This paper investigates how French underwriters value the stocks of companies they bring public. Underwriters often use several valuation methods to determine their fair value estimate of the initial public offering (IPO) firm's equity. We investigate five of these valuation methods: peer group multiples valuation, the dividend discount model, the discounted cash flow model, the economic value-added method, and underwriter-specific methods. We document that underwriters base their choice for a particular valuation method on firm characteristics, aggregate stock market returns, and aggregate stock market volatility in the period before the IPO. In addition, we examine how underwriters combine the value estimates of the valuation methods they use into a fair value estimate by assigning weights to these value estimates. We demonstrate that these weights also depend on firm-specific factors, aggregate stock market returns, and aggregate stock market volatility. Finally, we show that underwriters discount their fair value estimate to set the preliminary offer price of the shares. This discount is higher for IPO firms with greater valuation uncertainty and lower for companies that are brought to the market by more reputable underwriters and that are forecasted to be more profitable.

Financial analysis, Initial public offerings, Underwriter, Valuation,
Contemporary Accounting Research
Erasmus Research Institute of Management

Roosenboom, P.G.J. (2007). How do underwriters value initial public offerings?
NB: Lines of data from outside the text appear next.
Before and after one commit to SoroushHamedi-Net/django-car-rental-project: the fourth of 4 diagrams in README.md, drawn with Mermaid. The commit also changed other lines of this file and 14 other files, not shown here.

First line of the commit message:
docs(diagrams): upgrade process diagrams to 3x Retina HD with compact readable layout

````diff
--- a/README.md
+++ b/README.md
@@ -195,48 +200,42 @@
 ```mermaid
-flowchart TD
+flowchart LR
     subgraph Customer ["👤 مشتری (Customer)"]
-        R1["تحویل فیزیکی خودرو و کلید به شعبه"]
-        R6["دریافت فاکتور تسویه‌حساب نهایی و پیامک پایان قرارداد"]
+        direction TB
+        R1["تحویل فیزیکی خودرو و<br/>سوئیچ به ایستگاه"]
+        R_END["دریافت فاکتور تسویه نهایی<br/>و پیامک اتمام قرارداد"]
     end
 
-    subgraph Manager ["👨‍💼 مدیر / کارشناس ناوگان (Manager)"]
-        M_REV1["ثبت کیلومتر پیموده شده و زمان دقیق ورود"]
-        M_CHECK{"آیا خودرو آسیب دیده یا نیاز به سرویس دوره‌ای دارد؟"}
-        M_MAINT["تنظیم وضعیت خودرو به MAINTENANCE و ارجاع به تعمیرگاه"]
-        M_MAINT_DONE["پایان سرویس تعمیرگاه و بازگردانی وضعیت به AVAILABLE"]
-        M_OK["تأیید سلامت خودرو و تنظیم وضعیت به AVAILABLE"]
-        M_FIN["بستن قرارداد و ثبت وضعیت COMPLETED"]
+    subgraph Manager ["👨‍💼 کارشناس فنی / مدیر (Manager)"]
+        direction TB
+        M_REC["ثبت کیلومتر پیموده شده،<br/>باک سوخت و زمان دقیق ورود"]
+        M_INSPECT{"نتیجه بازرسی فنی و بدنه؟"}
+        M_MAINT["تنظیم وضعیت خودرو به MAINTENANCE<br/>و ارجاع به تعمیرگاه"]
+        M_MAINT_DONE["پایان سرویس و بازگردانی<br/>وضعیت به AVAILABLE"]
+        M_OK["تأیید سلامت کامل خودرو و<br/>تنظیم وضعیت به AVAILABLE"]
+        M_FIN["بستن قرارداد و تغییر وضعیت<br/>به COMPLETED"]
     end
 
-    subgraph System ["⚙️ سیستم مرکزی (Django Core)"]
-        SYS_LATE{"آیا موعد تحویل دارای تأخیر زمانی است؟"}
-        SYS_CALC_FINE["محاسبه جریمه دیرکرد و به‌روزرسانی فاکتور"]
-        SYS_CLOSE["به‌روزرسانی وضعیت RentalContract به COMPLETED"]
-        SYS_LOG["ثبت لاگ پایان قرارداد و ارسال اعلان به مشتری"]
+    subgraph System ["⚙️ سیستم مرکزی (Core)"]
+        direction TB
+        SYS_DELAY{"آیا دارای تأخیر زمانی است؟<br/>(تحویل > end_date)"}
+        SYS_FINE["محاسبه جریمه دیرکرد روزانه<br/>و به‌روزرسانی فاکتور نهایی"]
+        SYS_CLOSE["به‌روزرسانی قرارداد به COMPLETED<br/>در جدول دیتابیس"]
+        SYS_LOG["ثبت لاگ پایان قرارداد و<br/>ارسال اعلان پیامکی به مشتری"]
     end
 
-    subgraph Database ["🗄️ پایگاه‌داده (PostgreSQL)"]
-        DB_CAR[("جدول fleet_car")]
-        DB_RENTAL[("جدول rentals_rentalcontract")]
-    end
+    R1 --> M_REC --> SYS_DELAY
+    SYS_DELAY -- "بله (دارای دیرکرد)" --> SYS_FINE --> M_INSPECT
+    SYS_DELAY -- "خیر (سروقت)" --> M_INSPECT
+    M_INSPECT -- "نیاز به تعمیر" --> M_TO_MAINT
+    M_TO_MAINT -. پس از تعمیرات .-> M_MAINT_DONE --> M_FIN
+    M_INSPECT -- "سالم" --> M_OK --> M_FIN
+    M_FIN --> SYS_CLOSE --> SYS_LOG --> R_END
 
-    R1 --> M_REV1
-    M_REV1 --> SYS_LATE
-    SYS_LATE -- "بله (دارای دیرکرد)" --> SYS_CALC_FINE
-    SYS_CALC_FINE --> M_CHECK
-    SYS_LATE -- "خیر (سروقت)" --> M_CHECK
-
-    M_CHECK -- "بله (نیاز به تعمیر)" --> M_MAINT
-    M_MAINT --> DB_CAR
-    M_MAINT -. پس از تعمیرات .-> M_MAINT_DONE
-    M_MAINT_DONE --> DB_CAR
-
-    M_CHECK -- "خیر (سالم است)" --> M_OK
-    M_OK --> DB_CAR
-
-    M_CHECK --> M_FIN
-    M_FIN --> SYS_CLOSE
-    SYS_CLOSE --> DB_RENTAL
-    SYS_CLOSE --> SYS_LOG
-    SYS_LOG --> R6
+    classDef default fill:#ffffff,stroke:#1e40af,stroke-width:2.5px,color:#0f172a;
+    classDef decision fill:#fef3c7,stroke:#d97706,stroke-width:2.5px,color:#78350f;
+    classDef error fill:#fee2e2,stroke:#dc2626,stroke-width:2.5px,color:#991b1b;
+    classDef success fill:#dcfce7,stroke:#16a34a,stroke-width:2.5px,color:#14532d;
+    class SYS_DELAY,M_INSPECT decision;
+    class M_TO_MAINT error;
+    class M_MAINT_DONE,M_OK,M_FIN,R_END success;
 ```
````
An empirical analysis of the french IPO market. Contemporary Accounting Research, 24(4). doi:10.1506/car.24.4.7